No shower: What Lucid won't suffer, NASA believes, is psychological after-effects. Ever since Mir's 40-foot-long core was launched, in 1986, the Russians have tried to give it all the comforts of a little dacha in the sky. With dark green carpeting, light green walls and a white ceiling, the ""operations area'' (diagram) is cool and visually soothing. The private crew cabins have a porthole, hinged chairs and a sleeping bag. Behind a curtain are a shared suction-operated toilet, sink and place for sponge baths (no shower). Each crew member has ample privacy, says former astronaut Norman Thagard, the only other American to live on Mir: ""We could go for long periods of time without seeing each other.'' Still, it's not for everyone. Astronauts have to ace psychological tests of self-sufficiency, patience and ability to tolerate isolation. Beyond that, those with a ticket for Mir go through training developed by the Russians, which emphasizes coping with anything, from danger to boredom, that space might throw at them. ""For flights out to six months,'' says Thagard, ""there are no problems except, potentially, crew compatibility. Longer than that, we don't know.'' But he suspects that the problems would be fewer on a flight to Mars, ""because it would be more goal-oriented. That's a lot different than orbiting the Earth over and over.'' Or, in Lucid's case, over and over and over and...

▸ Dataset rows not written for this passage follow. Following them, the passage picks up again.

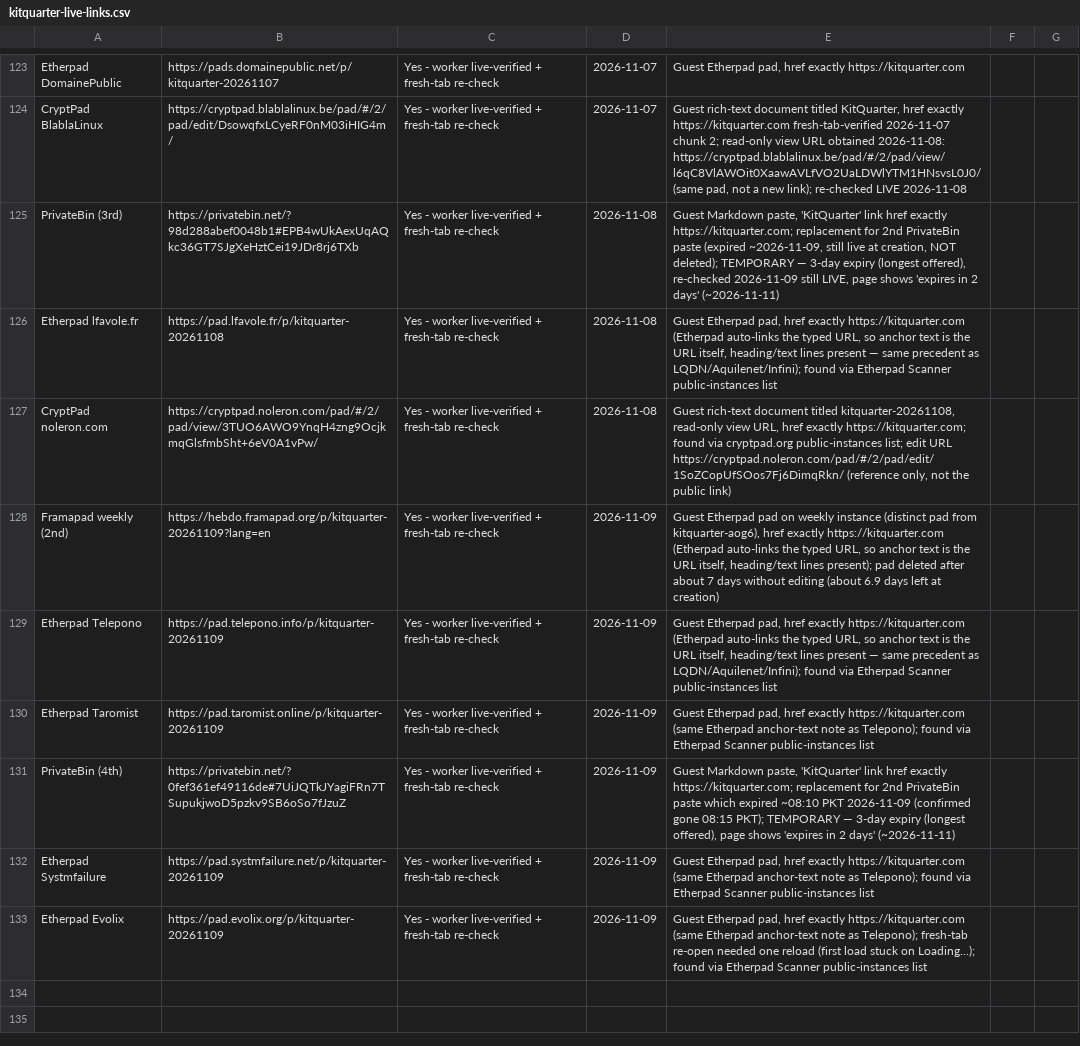
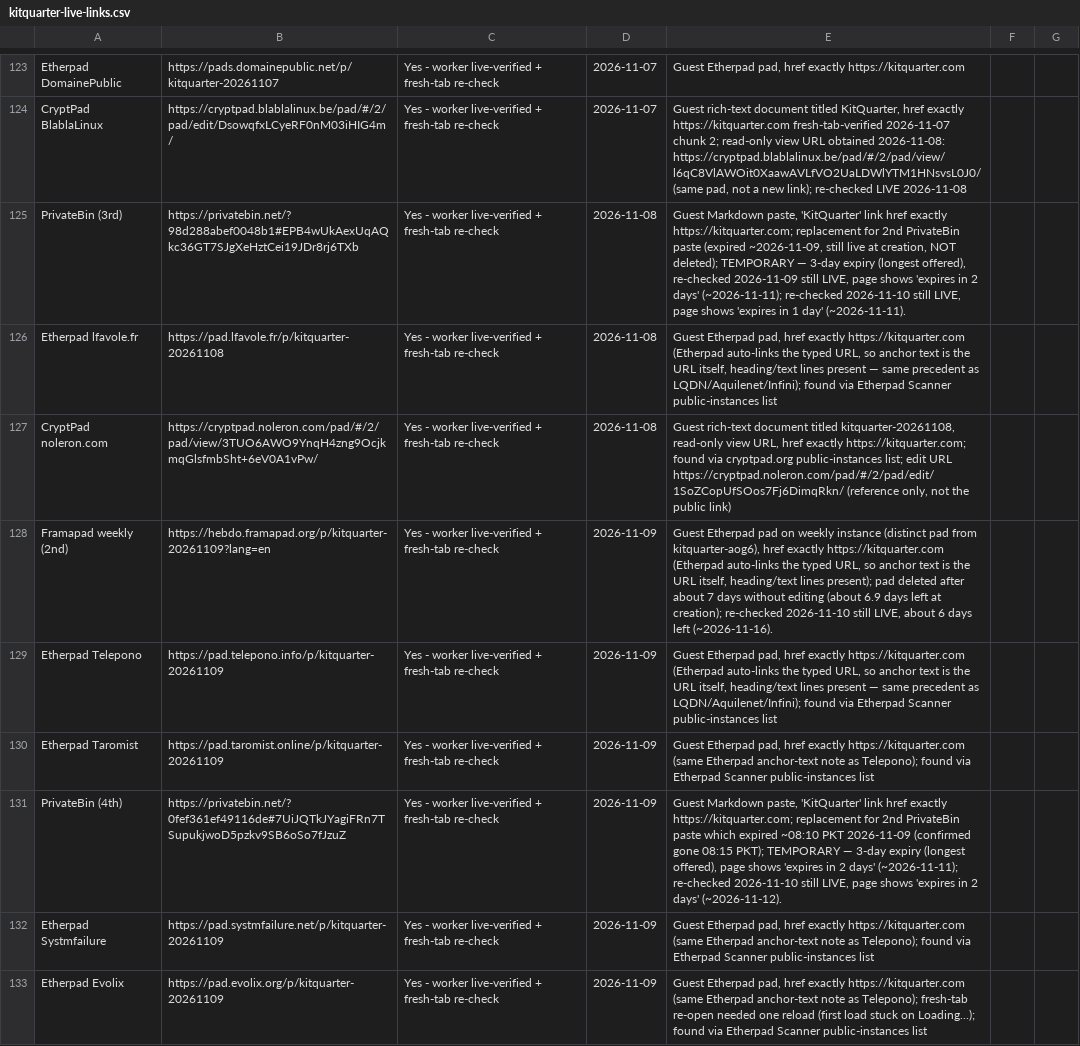
Before and after one commit to authorityspoke/authorityspoke.github.io, a CSV file: data/kitquarter-live-links.csv, drawn as a sheet; only a part is shown, gaps mark what is left out; the diff covers the shown part only.

Commit message:
Update directory: KitQuarter total 132 -> 140 (Etherpad Tedomum, Anoni, Jel, RedCubeSummer; CryptPad Linux07, Malacher, Tchncs, Fediverse Foundation; fragile re-checks all live)

```diff
--- a/data/kitquarter-live-links.csv
+++ b/data/kitquarter-live-links.csv
@@ -124,9 +124,9 @@ Etherpad DomainePublic,https://pads.domainepublic.net/p/kitquarter-20261107,Yes
 CryptPad BlablaLinux,https://cryptpad.blablalinux.be/pad/#/2/pad/edit/DsowqfxLCyeRF0nM03iHIG4m/,Yes - worker live-verified + fresh-tab re-check,2026-11-07,"Guest rich-text document titled KitQuarter, href exactly https://kitquarter.com fresh-tab-verified 2026-11-07 chunk 2; read-only view URL obtained 2026-11-08: https://cryptpad.blablalinux.be/pad/#/2/pad/view/l6qC8VlAWOit0XaawAVLfVO2UaLDWlYTM1HNsvsL0J0/ (same pad, not a new link); re-checked LIVE 2026-11-08"
-PrivateBin (3rd),https://privatebin.net/?98d288abef0048b1#EPB4wUkAexUqAQkc36GT7SJgXeHztCei19JDr8rj6TXb,Yes - worker live-verified + fresh-tab re-check,2026-11-08,"Guest Markdown paste, 'KitQuarter' link href exactly https://kitquarter.com; replacement for 2nd PrivateBin paste (expired ~2026-11-09, still live at creation, NOT deleted); TEMPORARY — 3-day expiry (longest offered), re-checked 2026-11-09 still LIVE, page shows 'expires in 2 days' (~2026-11-11)"
+PrivateBin (3rd),https://privatebin.net/?98d288abef0048b1#EPB4wUkAexUqAQkc36GT7SJgXeHztCei19JDr8rj6TXb,Yes - worker live-verified + fresh-tab re-check,2026-11-08,"Guest Markdown paste, 'KitQuarter' link href exactly https://kitquarter.com; replacement for 2nd PrivateBin paste (expired ~2026-11-09, still live at creation, NOT deleted); TEMPORARY — 3-day expiry (longest offered), re-checked 2026-11-09 still LIVE, page shows 'expires in 2 days' (~2026-11-11); re-checked 2026-11-10 still LIVE, page shows 'expires in 1 day' (~2026-11-11)."
 Etherpad lfavole.fr,https://pad.lfavole.fr/p/kitquarter-20261108,Yes - worker live-verified + fresh-tab re-check,2026-11-08,"Guest Etherpad pad, href exactly https://kitquarter.com (Etherpad auto-links the typed URL, so anchor text is the URL itself, heading/text lines present — same precedent as LQDN/Aquilenet/Infini); found via Etherpad Scanner public-instances list"
 CryptPad noleron.com,https://cryptpad.noleron.com/pad/#/2/pad/view/3TUO6AWO9YnqH4zng9OcjkmqGlsfmbSht+6eV0A1vPw/,Yes - worker live-verified + fresh-tab re-check,2026-11-08,"Guest rich-text document titled kitquarter-20261108, read-only view URL, href exactly https://kitquarter.com; found via cryptpad.org public-instances list; edit URL https://cryptpad.noleron.com/pad/#/2/pad/edit/1SoZCopUfSOos7Fj6DimqRkn/ (reference only, not the public link)"
-Framapad weekly (2nd),https://hebdo.framapad.org/p/kitquarter-20261109?lang=en,Yes - worker live-verified + fresh-tab re-check,2026-11-09,"Guest Etherpad pad on weekly instance (distinct pad from kitquarter-aog6), href exactly https://kitquarter.com (Etherpad auto-links the typed URL, so anchor text is the URL itself, heading/text lines present); pad deleted after about 7 days without editing (about 6.9 days left at creation)"
+Framapad weekly (2nd),https://hebdo.framapad.org/p/kitquarter-20261109?lang=en,Yes - worker live-verified + fresh-tab re-check,2026-11-09,"Guest Etherpad pad on weekly instance (distinct pad from kitquarter-aog6), href exactly https://kitquarter.com (Etherpad auto-links the typed URL, so anchor text is the URL itself, heading/text lines present); pad deleted after about 7 days without editing (about 6.9 days left at creation); re-checked 2026-11-10 still LIVE, about 6 days left (~2026-11-16)."
 Etherpad Telepono,https://pad.telepono.info/p/kitquarter-20261109,Yes - worker live-verified + fresh-tab re-check,2026-11-09,"Guest Etherpad pad, href exactly https://kitquarter.com (Etherpad auto-links the typed URL, so anchor text is the URL itself, heading/text lines present — same precedent as LQDN/Aquilenet/Infini); found via Etherpad Scanner public-instances list"
 Etherpad Taromist,https://pad.taromist.online/p/kitquarter-20261109,Yes - worker live-verified + fresh-tab re-check,2026-11-09,"Guest Etherpad pad, href exactly https://kitquarter.com (same Etherpad anchor-text note as Telepono); found via Etherpad Scanner public-instances list"
-PrivateBin (4th),https://privatebin.net/?0fef361ef49116de#7UiJQTkJYagiFRn7TSupukjwoD5pzkv9SB6oSo7fJzuZ,Yes - worker live-verified + fresh-tab re-check,2026-11-09,"Guest Markdown paste, 'KitQuarter' link href exactly https://kitquarter.com; replacement for 2nd PrivateBin paste which expired ~08:10 PKT 2026-11-09 (confirmed gone 08:15 PKT); TEMPORARY — 3-day expiry (longest offered), page shows 'expires in 2 days' (~2026-11-11)"
+PrivateBin (4th),https://privatebin.net/?0fef361ef49116de#7UiJQTkJYagiFRn7TSupukjwoD5pzkv9SB6oSo7fJzuZ,Yes - worker live-verified + fresh-tab re-check,2026-11-09,"Guest Markdown paste, 'KitQuarter' link href exactly https://kitquarter.com; replacement for 2nd PrivateBin paste which expired ~08:10 PKT 2026-11-09 (confirmed gone 08:15 PKT); TEMPORARY — 3-day expiry (longest offered), page shows 'expires in 2 days' (~2026-11-11); re-checked 2026-11-10 still LIVE, page shows 'expires in 2 days' (~2026-11-12)."
 Etherpad Systmfailure,https://pad.systmfailure.net/p/kitquarter-20261109,Yes - worker live-verified + fresh-tab re-check,2026-11-09,"Guest Etherpad pad, href exactly https://kitquarter.com (same Etherpad anchor-text note as Telepono); found via Etherpad Scanner public-instances list"
```
Also changed, not shown: 8 added rows and 5 edited cells elsewhere in this file, 2 other files.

Though American astronaut Shannon Lucid wasn't exactly living in luxury for the past six months, the Russian space-station Mir is not as claustrophobic as you might think. It consists of seven modules brought together over 10 years, and has more than 13,000 cubic feet of habitable space.
Core module: Mir's central compartment has a maximum diameter of 13.5 feet and a length of 43.3 feet. It has a kitchen, exercise bike and private crew cabins.
Kvant 2: Contains life-support equipment, solar arrays and a new bathroom, which replaced one in the core module. It has a privacy curtain and a suction toilet.
Spektr: Lucid slept in this 43-foot-long module, apart from the cosmonauts. It's used for atmospheric research and monitoring background radiation
Source: NASA, AP. Research by Brad Stone. Graphic by Dixon Rohr and Christoph Blumrich